_Web interface edit records_
"""

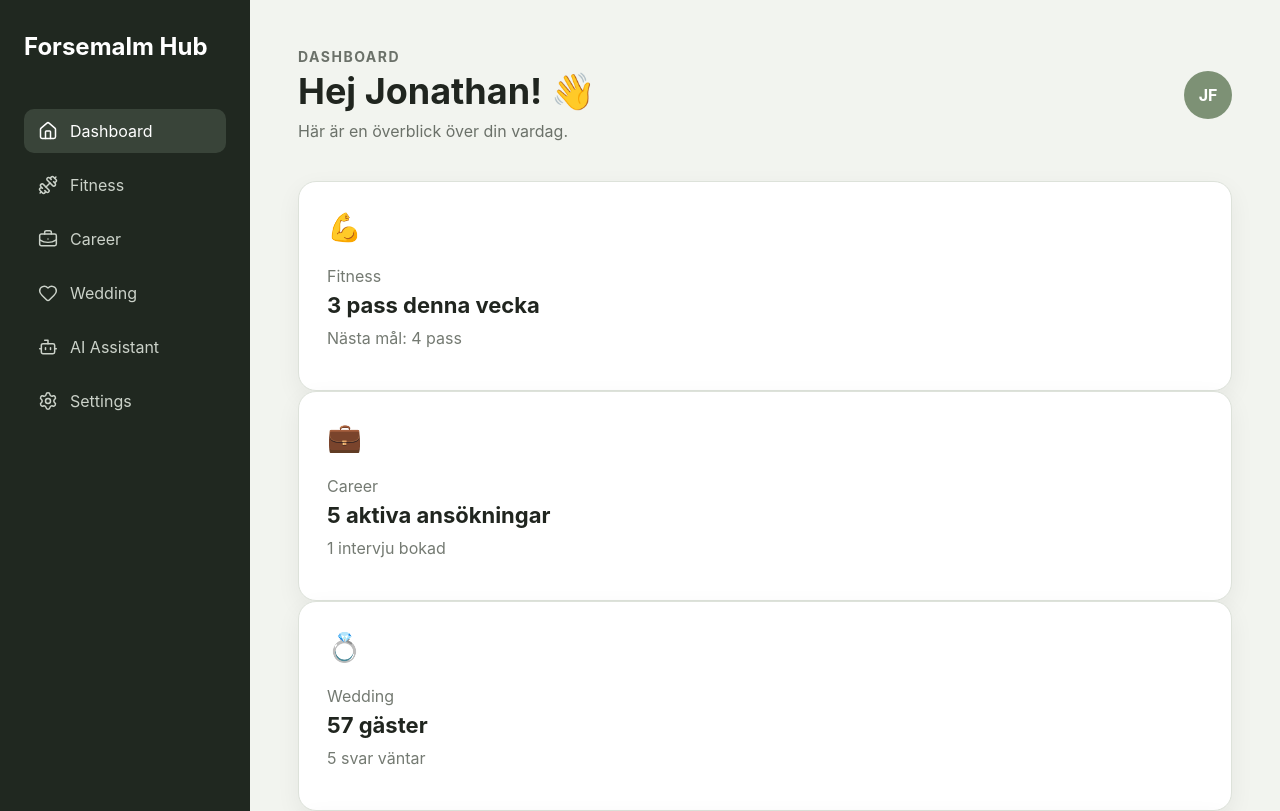
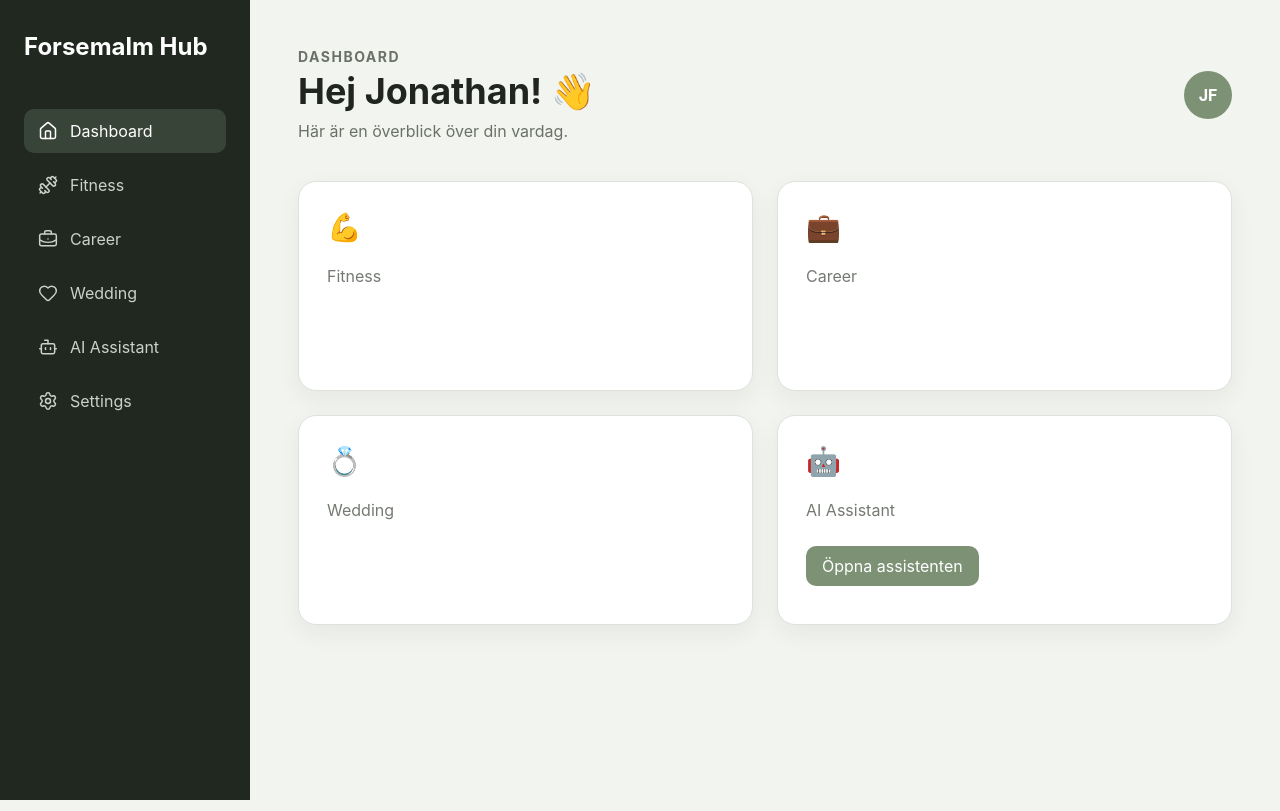
Before and after one commit to Drace3r/Atlas, a React (Vite) app in the folder client/: page / in a window 1280 px wide. Shown: the top 811 px of the page. Built offline with nearby package versions, Linux system fonts and the light colour scheme.

Commit message:
refractor: introduce service layer and dashboard architecture

```diff
--- a/client/src/components/fitness/FitnessCard.jsx
+++ b/client/src/components/fitness/FitnessCard.jsx
@@ -1,4 +1,5 @@
 import ProgressBar from "../ui/ProgressBar";
+import {getWeeklyProgress} from "../../services/fitnessService";
 
 function FitnessCard({ card }) {
   const Icon = card.icon;
@@ -8,9 +9,10 @@ function FitnessCard({ card }) {
     typeof card.goal === "number" &&
     card.goal > 0;
 
-  const progress = hasGoal
-    ? Math.round((card.completed / card.goal) * 100)
-    : 0;
+    const weeklyProgress = getWeeklyProgress(
+        card.completed,
+        card.goal,
+      );
 
   return (
     <article className="fitness-card">
@@ -25,13 +27,13 @@ function FitnessCard({ card }) {
       {hasGoal ? (
         <>
           <span>
-            {card.completed} av {card.goal} pass
-          </span>
+        {weeklyProgress.completed} av {weeklyProgress.goal} pass
+            </span>
 
-          <ProgressBar
-            value={progress}
-            label="Veckans framsteg"
-          />
+        <ProgressBar
+        value={weeklyProgress.percentage}
+        label="Veckans framsteg"
+        />
         </>
       ) : (
         card.description && <span>{card.description}</span>
--- /dev/null
+++ b/client/src/data/dashboardData.js
@@ -0,0 +1,24 @@
+const dashboardCards = [
+    {
+      id: "fitness",
+      icon: "💪",
+      title: "Fitness",
+    },
+    {
+      id: "career",
+      icon: "💼",
+      title: "Career",
+    },
+    {
+      id: "wedding",
+      icon: "💍",
+      title: "Wedding",
+    },
+    {
+      id: "ai",
+      icon: "🤖",
+      title: "AI Assistant",
+    },
+  ];
+
+  export default dashboardCards;
--- a/client/src/pages/Dashboard.jsx
+++ b/client/src/pages/Dashboard.jsx
@@ -1,51 +1,33 @@
 import Header from "../components/layout/Header";
 import DashboardCard from "../components/DashboardCard";
+import dashboardCards from "../data/dashboardData";
 
 function Dashboard() {
-    const cards = [
-        {
-            icon: "💪",
-            title: "Fitness",
-            heading: "3 pass denna vecka",
-            description: "Nästa mål: 4 pass",
-        },
-        {
-            icon: "💼",
-            title: "Career",
-            heading: "5 aktiva ansökningar",
-            description: "1 intervju bokad",
-        },
-        {
-            icon: "💍",
-            title: "Wedding",
-            heading:"57 gäster",
-            description:"5 svar väntar",
-        },
-    ];
 
     return (
     <main className="main-content">
       <Header />
-      <section>
-      {cards.map((card)=> (
+      <section className="dashboard-grid">
+      {dashboardCards.map((card)=> (
         <DashboardCard
           key={card.title}
           icon={card.icon}
           title={card.title}
           heading={card.heading}
           description={card.description}
-        />
+        >
+        {card.id === "ai" && (
+          <button className="card-button" type="button">
+          Öppna assistenten
+          </button>
+
+        )}
+        </DashboardCard>
         ))}
 
-        <DashboardCard
-          icon="🤖"
-          title="AI Assistant"
-          heading="Vad behöver du hjälp med?"
-        >
-          <button className="card-button" type="button">
-            Öppna assistenten
-          </button>
-        </DashboardCard>
+
+
+
       </section>
     </main>
   );
--- /dev/null
+++ b/client/src/services/fitnessService.js
@@ -0,0 +1,17 @@
+export function getWeeklyProgress(completed, goal){
+    const safeCompleted =
+    typeof completed === "number" && completed >= 0  ? completed : 0;
+    const safeGoal =
+    typeof goal === "number" && goal < 0 ? goal : 0;
+
+    const percentage =
+    safeGoal > 0
+    ? Math.min(Math.round((safeCompleted / safeGoal) * 100), 100)
+    : 0;
+
+    return {
+        completed: safeCompleted,
+        goal: safeGoal,
+        percentage,
+    };
+}
```
Also changed, not shown: client/src/services/dashboardService.js (added).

"""

_Task statement_
Return all records above verbatim without their pictures.

_Written solution_
Before and after one commit to Drace3r/Atlas, a React (Vite) app in the folder client/: page / in a window 1280 px wide. Shown: the top 811 px of the page. Built offline with nearby package versions, Linux system fonts and the light colour scheme.

Commit message:
refractor: introduce service layer and dashboard architecture

```diff
--- a/client/src/components/fitness/FitnessCard.jsx
+++ b/client/src/components/fitness/FitnessCard.jsx
@@ -1,4 +1,5 @@
 import ProgressBar from "../ui/ProgressBar";
+import {getWeeklyProgress} from "../../services/fitnessService";
 
 function FitnessCard({ card }) {
   const Icon = card.icon;
@@ -8,9 +9,10 @@ function FitnessCard({ card }) {
     typeof card.goal === "number" &&
     card.goal > 0;
 
-  const progress = hasGoal
-    ? Math.round((card.completed / card.goal) * 100)
-    : 0;
+    const weeklyProgress = getWeeklyProgress(
+        card.completed,
+        card.goal,
+      );
 
   return (
     <article className="fitness-card">
@@ -25,13 +27,13 @@ function FitnessCard({ card }) {
       {hasGoal ? (
         <>
           <span>
-            {card.completed} av {card.goal} pass
-          </span>
+        {weeklyProgress.completed} av {weeklyProgress.goal} pass
+            </span>
 
-          <ProgressBar
-            value={progress}
-            label="Veckans framsteg"
-          />
+        <ProgressBar
+        value={weeklyProgress.percentage}
+        label="Veckans framsteg"
+        />
         </>
       ) : (
         card.description && <span>{card.description}</span>
--- /dev/null
+++ b/client/src/data/dashboardData.js
@@ -0,0 +1,24 @@
+const dashboardCards = [
+    {
+      id: "fitness",
+      icon: "💪",
+      title: "Fitness",
+    },
+    {
+      id: "career",
+      icon: "💼",
+      title: "Career",
+    },
+    {
+      id: "wedding",
+      icon: "💍",
+      title: "Wedding",
+    },
+    {
+      id: "ai",
+      icon: "🤖",
+      title: "AI Assistant",
+    },
+  ];
+
+  export default dashboardCards;
--- a/client/src/pages/Dashboard.jsx
+++ b/client/src/pages/Dashboard.jsx
@@ -1,51 +1,33 @@
 import Header from "../components/layout/Header";
 import DashboardCard from "../components/DashboardCard";
+import dashboardCards from "../data/dashboardData";
 
 function Dashboard() {
-    const cards = [
-        {
-            icon: "💪",
-            title: "Fitness",
-            heading: "3 pass denna vecka",
-            description: "Nästa mål: 4 pass",
-        },
-        {
-            icon: "💼",
-            title: "Career",
-            heading: "5 aktiva ansökningar",
-            description: "1 intervju bokad",
-        },
-        {
-            icon: "💍",
-            title: "Wedding",
-            heading:"57 gäster",
-            description:"5 svar väntar",
-        },
-    ];
 
     return (
     <main className="main-content">
       <Header />
-      <section>
-      {cards.map((card)=> (
+      <section className="dashboard-grid">
+      {dashboardCards.map((card)=> (
         <DashboardCard
           key={card.title}
           icon={card.icon}
           title={card.title}
           heading={card.heading}
           description={card.description}
-        />
+        >
+        {card.id === "ai" && (
+          <button className="card-button" type="button">
+          Öppna assistenten
+          </button>
+
+        )}
+        </DashboardCard>
         ))}
 
-        <DashboardCard
-          icon="🤖"
-          title="AI Assistant"
-          heading="Vad behöver du hjälp med?"
-        >
-          <button className="card-button" type="button">
-            Öppna assistenten
-          </button>
-        </DashboardCard>
+
+
+
       </section>
     </main>
   );
--- /dev/null
+++ b/client/src/services/fitnessService.js
@@ -0,0 +1,17 @@
+export function getWeeklyProgress(completed, goal){
+    const safeCompleted =
+    typeof completed === "number" && completed >= 0  ? completed : 0;
+    const safeGoal =
+    typeof goal === "number" && goal < 0 ? goal : 0;
+
+    const percentage =
+    safeGoal > 0
+    ? Math.min(Math.round((safeCompleted / safeGoal) * 100), 100)
+    : 0;
+
+    return {
+        completed: safeCompleted,
+        goal: safeGoal,
+        percentage,
+    };
+}
```
Also changed, not shown: client/src/services/dashboardService.js (added).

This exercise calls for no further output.